◆ Task brief ◆
Exact copies of the lines below are the goal; any images in them are dropped.

◆ Version difference data ◆

──────

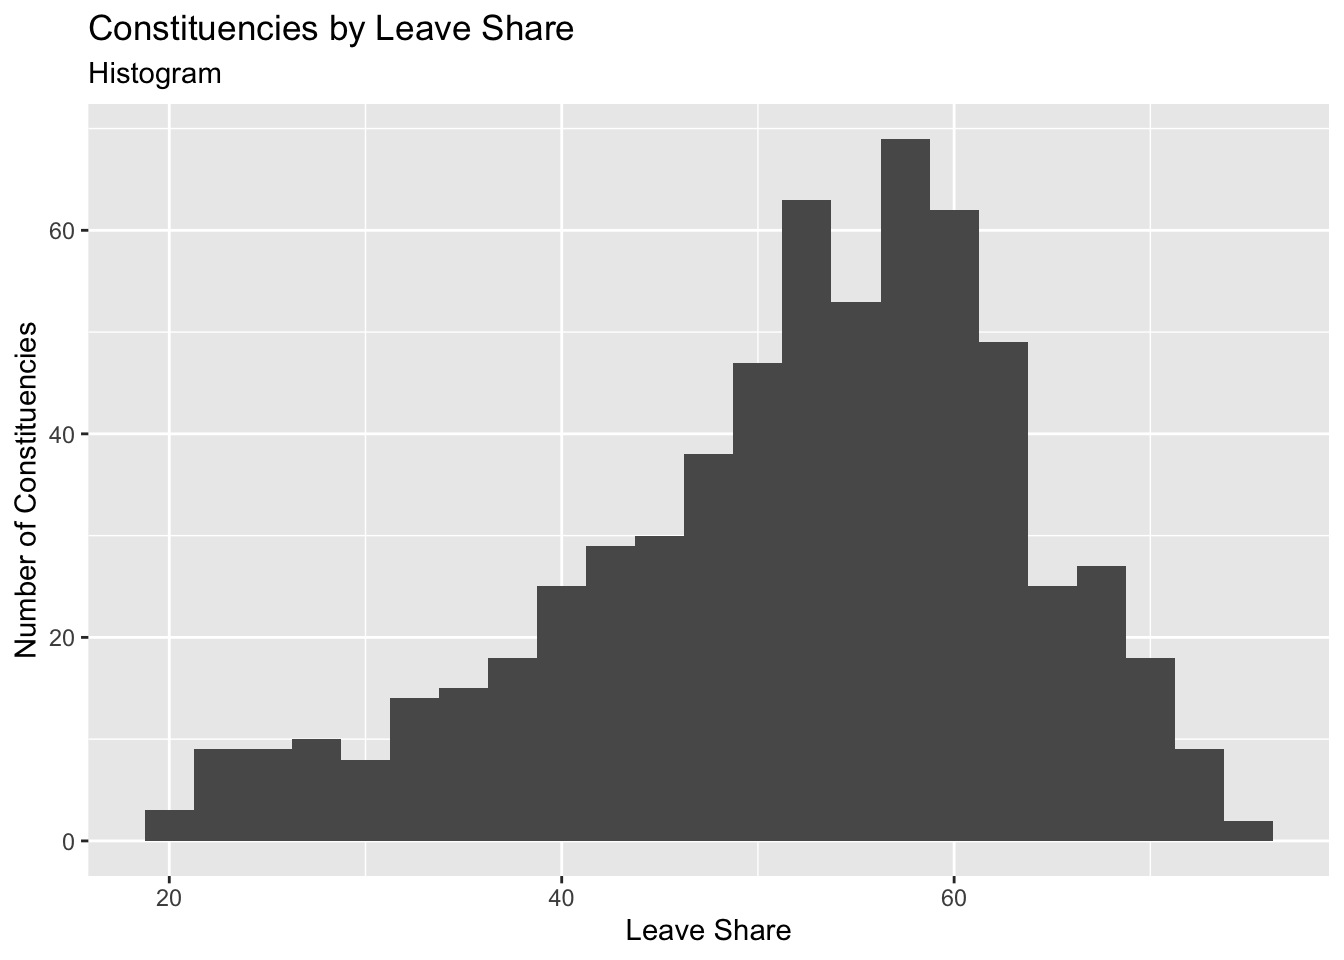
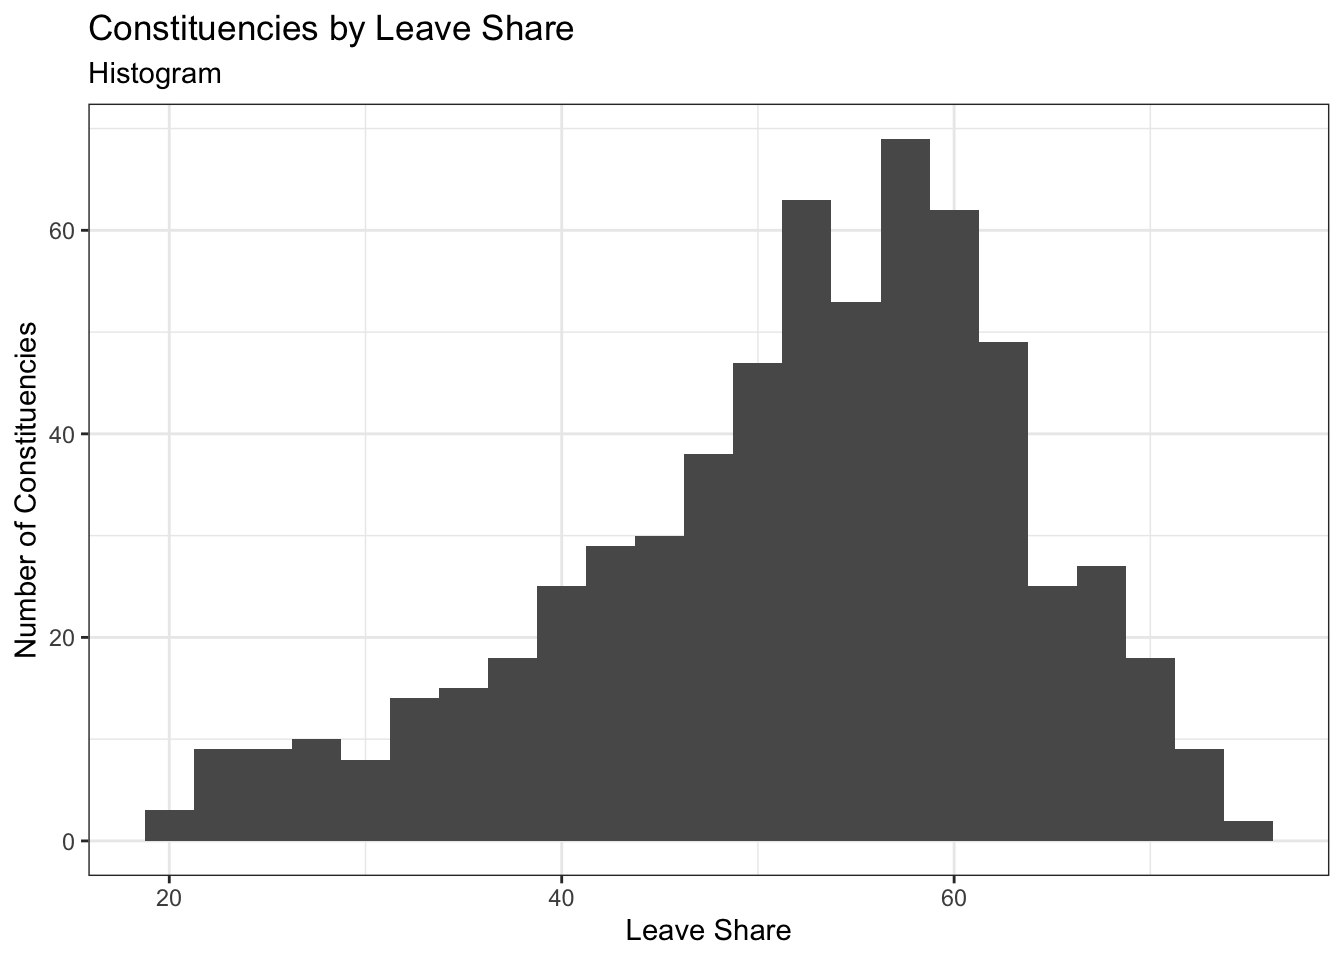
Brexit again

diff --git a/content/blogs/Brexit.html b/content/blogs/Brexit.html
@@ -33,11 +33,13 @@ glimpse(brexit_results)</code></pre>
 <p>To get a sense of the spread of the data, I plotted a histogram and a density plot of the leave share in all constituencies.</p>
 <pre class="r"><code>ggplot(brexit_results, aes(x = leave_share)) +
   geom_histogram(binwidth = 2.5) + 
-  labs(title = &quot;Constituencies by Leave Share&quot;, subtitle = &quot;Histogram&quot;, x = &quot;Leave Share&quot;, y = &quot;Number of Constituencies&quot;)</code></pre>
+  labs(title = &quot;Constituencies by Leave Share&quot;, subtitle = &quot;Histogram&quot;, x = &quot;Leave Share&quot;, y = &quot;Number of Constituencies&quot;) +
+  theme_bw()</code></pre>
 <p><img src="/blogs/Brexit_files/figure-html/brexit_histogram-1.png" width="672" /></p>
 <pre class="r"><code>ggplot(brexit_results, aes(x = leave_share)) +
   geom_density() + 
-  labs(title = &quot;Constituencies by Leave Share&quot;, subtitle = &quot;Density Plot&quot;, x = &quot;Leave Share&quot;, y = &quot;Density&quot;)</code></pre>
+  labs(title = &quot;Constituencies by Leave Share&quot;, subtitle = &quot;Density Plot&quot;, x = &quot;Leave Share&quot;, y = &quot;Density&quot;) +
+  theme_bw()</code></pre>
 <p><img src="/blogs/Brexit_files/figure-html/brexit_histogram-2.png" width="672" /></p>
 <p>One common explanation for the Brexit outcome was fear of immigration and opposition to the EU’s more open border policy. I can check the relationship between the proportion of native born residents, born_in_uk, in a constituency and its leave_share. To do this, I get the correlation between the two variables</p>
 <pre class="r"><code>brexit_results %&gt;% 
@@ -51,7 +53,8 @@ glimpse(brexit_results)</code></pre>
 <pre class="r"><code>ggplot(brexit_results, aes(x = born_in_uk, y = leave_share)) +
   geom_point(alpha=0.3) +
   geom_smooth(method = &quot;lm&quot;) +
-  theme_bw() + labs(title = &quot;Native Britons Fuel Brexit&quot;, subtitle = &quot;Share Born in UK versus Leave Share&quot;, x = &quot;Share Born in UK&quot;, y = &quot;Leave Share&quot;)</code></pre>
+  theme_bw() + 
+  labs(title = &quot;Native Britons Fuel Brexit&quot;, subtitle = &quot;Share Born in UK versus Leave Share&quot;, x = &quot;Share Born in UK&quot;, y = &quot;Leave Share&quot;)</code></pre>
 <pre><code>## `geom_smooth()` using formula &#39;y ~ x&#39;</code></pre>
 <p><img src="/blogs/Brexit_files/figure-html/brexit_immigration_plot-1.png" width="672" /></p>
 <p>Most interesting to me is the number of constituencies in the block with more than 95% native Britons that did not provide a majority of their votes to leave. While still clearly outnumbered by those heavily native constituencies voting leave, the share that voted to remain is certainly significant. An interesting inclusion to the data would be information of income or level of education, both of which may help predict the way that constituencies voted. Furthermore, much like in Task 2 where we colored the data by country, coloring by region could provide some intriguing insights, especially if leave voters are concentrated in post-industrial regions and remain voters in the prosperous Southeast and Scotland. A final note is the absence of any constituencies where the majority of residents are native born and the majority of votes went for leave, located in the top left corner of the plot. This tends to imply that non-native residents are much easier to predict the voting patterns of than native residents, as almost every data point falls below the point where leave share is equal to native born share.</p>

──────

◆ Reply ◆
Brexit again

diff --git a/content/blogs/Brexit.html b/content/blogs/Brexit.html
@@ -33,11 +33,13 @@ glimpse(brexit_results)</code></pre>
 <p>To get a sense of the spread of the data, I plotted a histogram and a density plot of the leave share in all constituencies.</p>
 <pre class="r"><code>ggplot(brexit_results, aes(x = leave_share)) +
   geom_histogram(binwidth = 2.5) + 
-  labs(title = &quot;Constituencies by Leave Share&quot;, subtitle = &quot;Histogram&quot;, x = &quot;Leave Share&quot;, y = &quot;Number of Constituencies&quot;)</code></pre>
+  labs(title = &quot;Constituencies by Leave Share&quot;, subtitle = &quot;Histogram&quot;, x = &quot;Leave Share&quot;, y = &quot;Number of Constituencies&quot;) +
+  theme_bw()</code></pre>
 <p><img src="/blogs/Brexit_files/figure-html/brexit_histogram-1.png" width="672" /></p>
 <pre class="r"><code>ggplot(brexit_results, aes(x = leave_share)) +
   geom_density() + 
-  labs(title = &quot;Constituencies by Leave Share&quot;, subtitle = &quot;Density Plot&quot;, x = &quot;Leave Share&quot;, y = &quot;Density&quot;)</code></pre>
+  labs(title = &quot;Constituencies by Leave Share&quot;, subtitle = &quot;Density Plot&quot;, x = &quot;Leave Share&quot;, y = &quot;Density&quot;) +
+  theme_bw()</code></pre>
 <p><img src="/blogs/Brexit_files/figure-html/brexit_histogram-2.png" width="672" /></p>
 <p>One common explanation for the Brexit outcome was fear of immigration and opposition to the EU’s more open border policy. I can check the relationship between the proportion of native born residents, born_in_uk, in a constituency and its leave_share. To do this, I get the correlation between the two variables</p>
 <pre class="r"><code>brexit_results %&gt;% 
@@ -51,7 +53,8 @@ glimpse(brexit_results)</code></pre>
 <pre class="r"><code>ggplot(brexit_results, aes(x = born_in_uk, y = leave_share)) +
   geom_point(alpha=0.3) +
   geom_smooth(method = &quot;lm&quot;) +
-  theme_bw() + labs(title = &quot;Native Britons Fuel Brexit&quot;, subtitle = &quot;Share Born in UK versus Leave Share&quot;, x = &quot;Share Born in UK&quot;, y = &quot;Leave Share&quot;)</code></pre>
+  theme_bw() + 
+  labs(title = &quot;Native Britons Fuel Brexit&quot;, subtitle = &quot;Share Born in UK versus Leave Share&quot;, x = &quot;Share Born in UK&quot;, y = &quot;Leave Share&quot;)</code></pre>
 <pre><code>## `geom_smooth()` using formula &#39;y ~ x&#39;</code></pre>
 <p><img src="/blogs/Brexit_files/figure-html/brexit_immigration_plot-1.png" width="672" /></p>
 <p>Most interesting to me is the number of constituencies in the block with more than 95% native Britons that did not provide a majority of their votes to leave. While still clearly outnumbered by those heavily native constituencies voting leave, the share that voted to remain is certainly significant. An interesting inclusion to the data would be information of income or level of education, both of which may help predict the way that constituencies voted. Furthermore, much like in Task 2 where we colored the data by country, coloring by region could provide some intriguing insights, especially if leave voters are concentrated in post-industrial regions and remain voters in the prosperous Southeast and Scotland. A final note is the absence of any constituencies where the majority of residents are native born and the majority of votes went for leave, located in the top left corner of the plot. This tends to imply that non-native residents are much easier to predict the voting patterns of than native residents, as almost every data point falls below the point where leave share is equal to native born share.</p>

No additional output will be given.